Task material: Begin
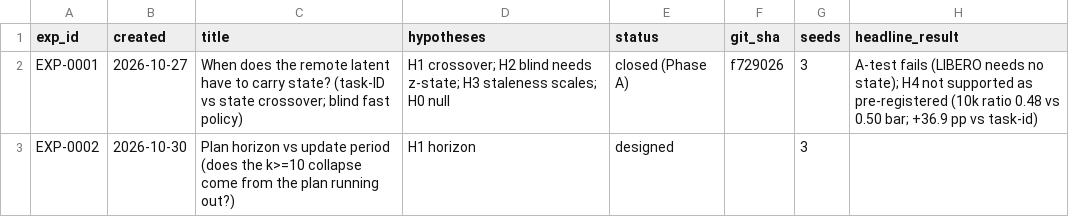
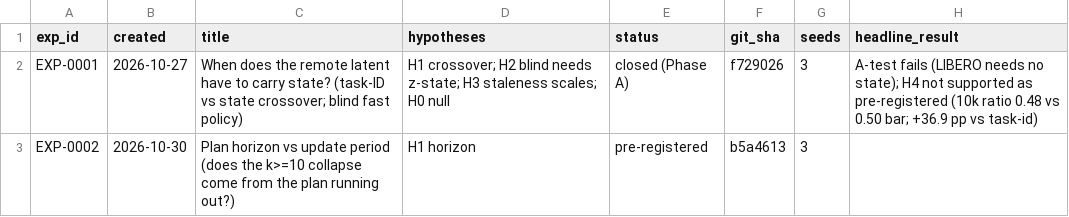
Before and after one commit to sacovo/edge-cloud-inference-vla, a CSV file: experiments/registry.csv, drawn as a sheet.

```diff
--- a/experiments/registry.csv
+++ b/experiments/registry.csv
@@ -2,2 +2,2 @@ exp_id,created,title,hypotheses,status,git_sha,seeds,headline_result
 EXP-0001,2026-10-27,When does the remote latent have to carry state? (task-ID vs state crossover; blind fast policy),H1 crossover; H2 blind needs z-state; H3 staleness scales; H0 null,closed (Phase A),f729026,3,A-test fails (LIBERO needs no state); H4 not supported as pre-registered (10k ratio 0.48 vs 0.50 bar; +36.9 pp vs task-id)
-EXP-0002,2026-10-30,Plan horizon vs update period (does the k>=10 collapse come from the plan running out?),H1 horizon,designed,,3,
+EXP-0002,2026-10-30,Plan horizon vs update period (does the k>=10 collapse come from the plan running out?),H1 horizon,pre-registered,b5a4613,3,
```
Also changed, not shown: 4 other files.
Task material: End
**Your objective:**
Show all lines from the entries that hold "registry".

**Task response:**
Before and after one commit to sacovo/edge-cloud-inference-vla, a CSV file: experiments/registry.csv, drawn as a sheet.
--- a/experiments/registry.csv
+++ b/experiments/registry.csv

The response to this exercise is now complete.